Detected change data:

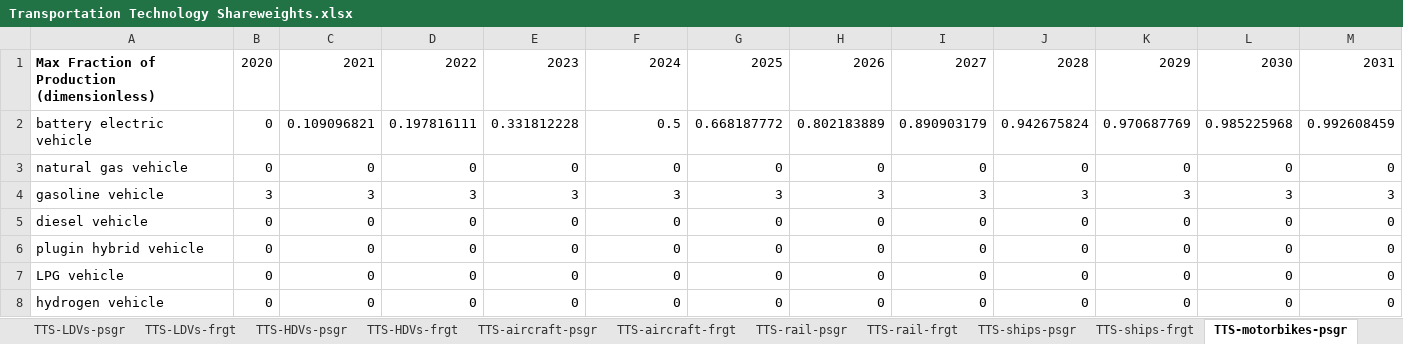
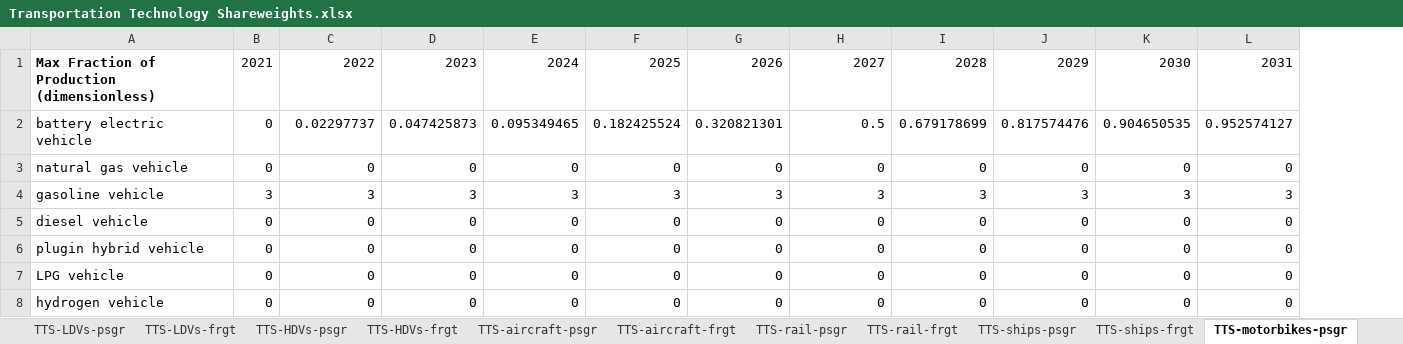
Before and after one commit to EnergyInnovation/eps-iowa, an Excel workbook: InputData/trans/TTS/Transportation Technology Shareweights.xlsx, sheet TTS-motorbikes-psgr, drawn as a sheet; only a part is shown; values as stored, in another font and other column widths than the file's, no borders; removed rows and columns are numbered as before the commit, all else as after; the diff covers the shown part only; the diff names each change by its address in the sheet, - before the commit and + after, or states it on an @@ line.

```diff
--- a/InputData/trans/TTS/Transportation Technology Shareweights.xlsx (sheet TTS-motorbikes-psgr)
+++ b/InputData/trans/TTS/Transportation Technology Shareweights.xlsx (sheet TTS-motorbikes-psgr)
-column C, rows 1-8: 2021 | 0.109096821 | 0 | 3 | 0 | 0 | 0 | 0
-B1: 2020
+B1: 2021
-C2: 0.197816111
+C2: 0.02297737
-D2: 0.331812228
+D2: 0.047425873
-E2: 0.5
+E2: 0.095349465
-F2: 0.668187772
+F2: 0.182425524
-G2: 0.802183889
+G2: 0.320821301
-H2: 0.890903179
+H2: 0.5
-I2: 0.942675824
+I2: 0.679178699
-J2: 0.970687769
+J2: 0.817574476
-K2: 0.985225968
+K2: 0.904650535
-L2: 0.992608459
+L2: 0.952574127
```
Also changed, not shown: 19 edited cells elsewhere in this sheet, sheet Data, sheet Assumptions, sheet TTS-HDVs-frgt, sheet TTS-HDVs-psgr, sheet TTS-LDVs-frgt, sheet TTS-LDVs-psgr, 10 more sheets, formulas that keep their value, charts or pictures, InputData/elec/CDRDfRCP/Cln Dsptchble Rsrc Dmnd for Rlbty Curve Param.xlsx, InputData/elec/CSC/Capacity Supply Curve.xlsx, 30 other files.
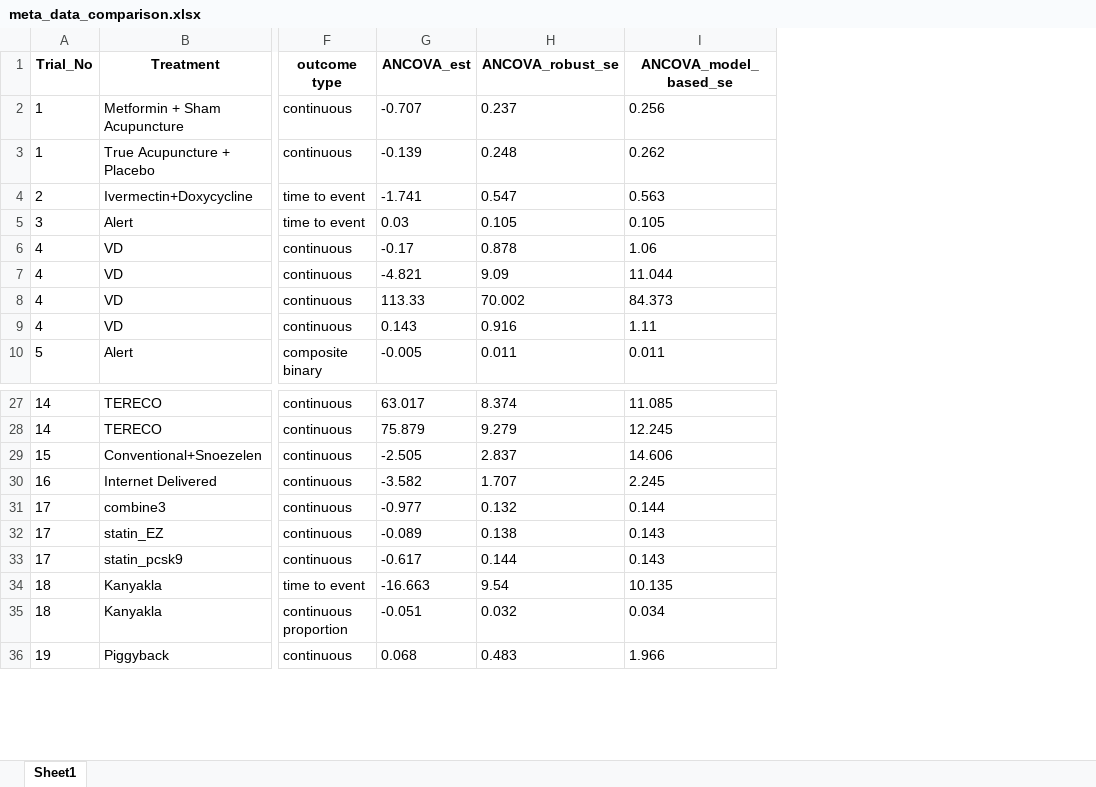
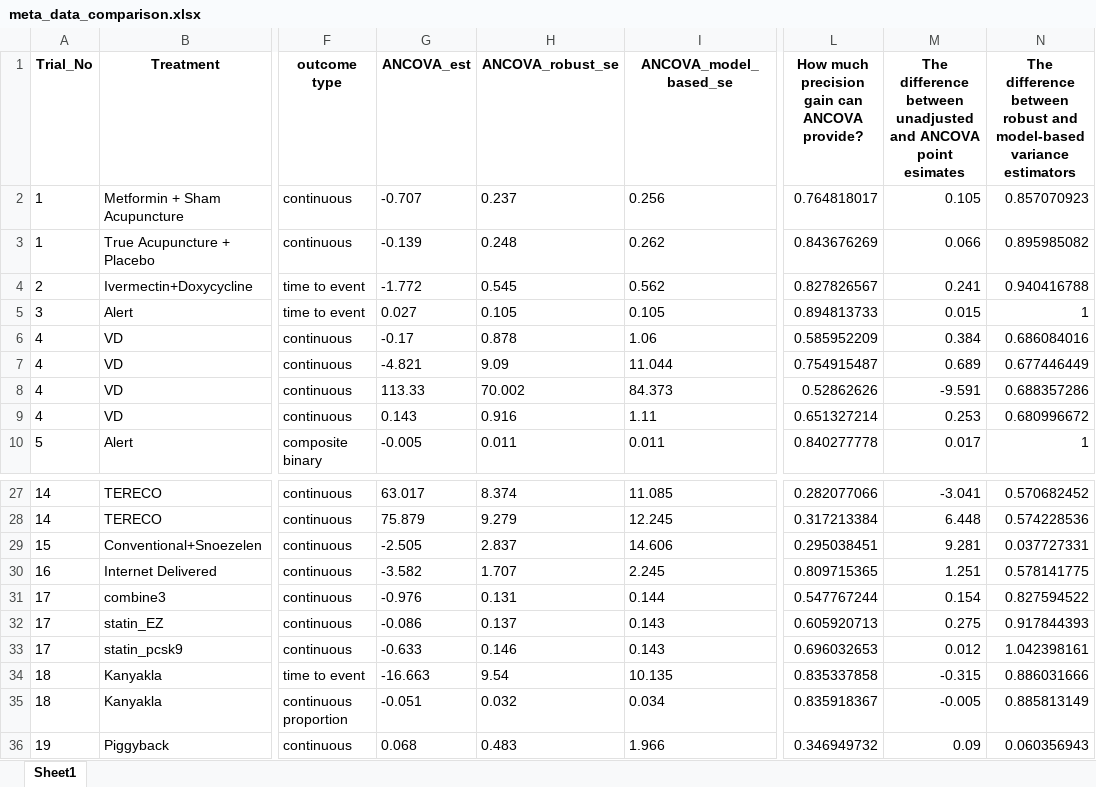
Before and after one commit to syl051088/RCT_Data, an Excel workbook: cleaned_data/meta_data_comparison.xlsx, sheet Sheet1, drawn as a sheet; only a part is shown, gaps mark what is left out; values as stored, in another font and other column widths than the file's, no borders; the diff names each change by its address in the sheet, - before the commit and + after, or states it on an @@ line.

```diff
--- a/cleaned_data/meta_data_comparison.xlsx (sheet Sheet1)
+++ b/cleaned_data/meta_data_comparison.xlsx (sheet Sheet1)
+column L, rows 1-10: How much precision gain can ANCOVA provide? | 0.764818017 | 0.843676269 | 0.827826567 | 0.894813733 | 0.585952209 | 0.754915487 | 0.52862626 | 0.651327214 | 0.840277778; rows 27-36: 0.282077066 | 0.317213384 | 0.295038451 | 0.809715365 | 0.547767244 | 0.605920713 | 0.696032653 | 0.835337858 | 0.835918367 | 0.346949732
+column M, rows 1-10: The difference between unadjusted and ANCOVA point esimates | 0.105 | 0.066 | 0.241 | 0.015 | 0.384 | 0.689 | -9.591 | 0.253 | 0.017; rows 27-36: -3.041 | 6.448 | 9.281 | 1.251 | 0.154 | 0.275 | 0.012 | -0.315 | -0.005 | 0.09
+column N, rows 1-10: The difference between robust and model-based variance estimators | 0.857070923 | 0.895985082 | 0.940416788 | 1 | 0.686084016 | 0.677446449 | 0.688357286 | 0.680996672 | 1; rows 27-36: 0.570682452 | 0.574228536 | 0.037727331 | 0.578141775 | 0.827594522 | 0.917844393 | 1.042398161 | 0.886031666 | 0.885813149 | 0.060356943
-G4 (ANCOVA_est): -1.741
+G4 (ANCOVA_est): -1.772
-H4 (ANCOVA_robust_se): 0.547
+H4 (ANCOVA_robust_se): 0.545
-I4 (ANCOVA_model_based_se): 0.563
+I4 (ANCOVA_model_based_se): 0.562
-G5 (ANCOVA_est): 0.03
+G5 (ANCOVA_est): 0.027
-G31 (ANCOVA_est): -0.977
+G31 (ANCOVA_est): -0.976
-H31 (ANCOVA_robust_se): 0.132
+H31 (ANCOVA_robust_se): 0.131
-G32 (ANCOVA_est): -0.089
+G32 (ANCOVA_est): -0.086
-H32 (ANCOVA_robust_se): 0.138
+H32 (ANCOVA_robust_se): 0.137
-G33 (ANCOVA_est): -0.617
+G33 (ANCOVA_est): -0.633
-H33 (ANCOVA_robust_se): 0.144
+H33 (ANCOVA_robust_se): 0.146
```
Also changed, not shown: cleaned_data/meta_data.xlsx, 14 other files.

§ Exercise brief: A verbatim copy of the data, with all pictures omitted, is the required output.

§ Task result:
Before and after one commit to EnergyInnovation/eps-iowa, an Excel workbook: InputData/trans/TTS/Transportation Technology Shareweights.xlsx, sheet TTS-motorbikes-psgr, drawn as a sheet; only a part is shown; values as stored, in another font and other column widths than the file's, no borders; removed rows and columns are numbered as before the commit, all else as after; the diff covers the shown part only; the diff names each change by its address in the sheet, - before the commit and + after, or states it on an @@ line.

```diff
--- a/InputData/trans/TTS/Transportation Technology Shareweights.xlsx (sheet TTS-motorbikes-psgr)
+++ b/InputData/trans/TTS/Transportation Technology Shareweights.xlsx (sheet TTS-motorbikes-psgr)
-column C, rows 1-8: 2021 | 0.109096821 | 0 | 3 | 0 | 0 | 0 | 0
-B1: 2020
+B1: 2021
-C2: 0.197816111
+C2: 0.02297737
-D2: 0.331812228
+D2: 0.047425873
-E2: 0.5
+E2: 0.095349465
-F2: 0.668187772
+F2: 0.182425524
-G2: 0.802183889
+G2: 0.320821301
-H2: 0.890903179
+H2: 0.5
-I2: 0.942675824
+I2: 0.679178699
-J2: 0.970687769
+J2: 0.817574476
-K2: 0.985225968
+K2: 0.904650535
-L2: 0.992608459
+L2: 0.952574127
```
Also changed, not shown: 19 edited cells elsewhere in this sheet, sheet Data, sheet Assumptions, sheet TTS-HDVs-frgt, sheet TTS-HDVs-psgr, sheet TTS-LDVs-frgt, sheet TTS-LDVs-psgr, 10 more sheets, formulas that keep their value, charts or pictures, InputData/elec/CDRDfRCP/Cln Dsptchble Rsrc Dmnd for Rlbty Curve Param.xlsx, InputData/elec/CSC/Capacity Supply Curve.xlsx, 30 other files.
Before and after one commit to syl051088/RCT_Data, an Excel workbook: cleaned_data/meta_data_comparison.xlsx, sheet Sheet1, drawn as a sheet; only a part is shown, gaps mark what is left out; values as stored, in another font and other column widths than the file's, no borders; the diff names each change by its address in the sheet, - before the commit and + after, or states it on an @@ line.

```diff
--- a/cleaned_data/meta_data_comparison.xlsx (sheet Sheet1)
+++ b/cleaned_data/meta_data_comparison.xlsx (sheet Sheet1)
+column L, rows 1-10: How much precision gain can ANCOVA provide? | 0.764818017 | 0.843676269 | 0.827826567 | 0.894813733 | 0.585952209 | 0.754915487 | 0.52862626 | 0.651327214 | 0.840277778; rows 27-36: 0.282077066 | 0.317213384 | 0.295038451 | 0.809715365 | 0.547767244 | 0.605920713 | 0.696032653 | 0.835337858 | 0.835918367 | 0.346949732
+column M, rows 1-10: The difference between unadjusted and ANCOVA point esimates | 0.105 | 0.066 | 0.241 | 0.015 | 0.384 | 0.689 | -9.591 | 0.253 | 0.017; rows 27-36: -3.041 | 6.448 | 9.281 | 1.251 | 0.154 | 0.275 | 0.012 | -0.315 | -0.005 | 0.09
+column N, rows 1-10: The difference between robust and model-based variance estimators | 0.857070923 | 0.895985082 | 0.940416788 | 1 | 0.686084016 | 0.677446449 | 0.688357286 | 0.680996672 | 1; rows 27-36: 0.570682452 | 0.574228536 | 0.037727331 | 0.578141775 | 0.827594522 | 0.917844393 | 1.042398161 | 0.886031666 | 0.885813149 | 0.060356943
-G4 (ANCOVA_est): -1.741
+G4 (ANCOVA_est): -1.772
-H4 (ANCOVA_robust_se): 0.547
+H4 (ANCOVA_robust_se): 0.545
-I4 (ANCOVA_model_based_se): 0.563
+I4 (ANCOVA_model_based_se): 0.562
-G5 (ANCOVA_est): 0.03
+G5 (ANCOVA_est): 0.027
-G31 (ANCOVA_est): -0.977
+G31 (ANCOVA_est): -0.976
-H31 (ANCOVA_robust_se): 0.132
+H31 (ANCOVA_robust_se): 0.131
-G32 (ANCOVA_est): -0.089
+G32 (ANCOVA_est): -0.086
-H32 (ANCOVA_robust_se): 0.138
+H32 (ANCOVA_robust_se): 0.137
-G33 (ANCOVA_est): -0.617
+G33 (ANCOVA_est): -0.633
-H33 (ANCOVA_robust_se): 0.144
+H33 (ANCOVA_robust_se): 0.146
```
Also changed, not shown: cleaned_data/meta_data.xlsx, 14 other files.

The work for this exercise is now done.